**DATA FOR REVIEW:**
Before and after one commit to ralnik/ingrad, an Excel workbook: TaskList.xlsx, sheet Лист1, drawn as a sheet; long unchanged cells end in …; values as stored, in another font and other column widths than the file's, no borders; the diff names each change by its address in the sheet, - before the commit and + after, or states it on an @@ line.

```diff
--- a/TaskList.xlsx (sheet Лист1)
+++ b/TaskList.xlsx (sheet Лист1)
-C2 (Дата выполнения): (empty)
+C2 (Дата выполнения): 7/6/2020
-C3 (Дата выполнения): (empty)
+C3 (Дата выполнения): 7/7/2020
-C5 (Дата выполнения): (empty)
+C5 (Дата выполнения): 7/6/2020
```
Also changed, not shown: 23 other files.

* * *

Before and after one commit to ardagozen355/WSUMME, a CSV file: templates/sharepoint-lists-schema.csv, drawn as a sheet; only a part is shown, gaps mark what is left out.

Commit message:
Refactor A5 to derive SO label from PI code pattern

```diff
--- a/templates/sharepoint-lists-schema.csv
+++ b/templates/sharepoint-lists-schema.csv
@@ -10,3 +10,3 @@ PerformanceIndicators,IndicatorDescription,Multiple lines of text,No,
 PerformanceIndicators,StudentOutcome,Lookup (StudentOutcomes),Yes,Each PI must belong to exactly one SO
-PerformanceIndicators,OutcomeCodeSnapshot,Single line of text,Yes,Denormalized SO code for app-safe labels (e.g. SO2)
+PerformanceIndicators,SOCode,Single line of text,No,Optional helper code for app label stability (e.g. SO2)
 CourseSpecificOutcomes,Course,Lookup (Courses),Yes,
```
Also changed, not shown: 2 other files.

**REQUIREMENT:** For an answer, give a copy of every line in the listing that holds the word "other".

**FINISHED EXERCISE:**
Before and after one commit to ralnik/ingrad, an Excel workbook: TaskList.xlsx, sheet Лист1, drawn as a sheet; long unchanged cells end in …; values as stored, in another font and other column widths than the file's, no borders; the diff names each change by its address in the sheet, - before the commit and + after, or states it on an @@ line.
Also changed, not shown: 23 other files.
Also changed, not shown: 2 other files.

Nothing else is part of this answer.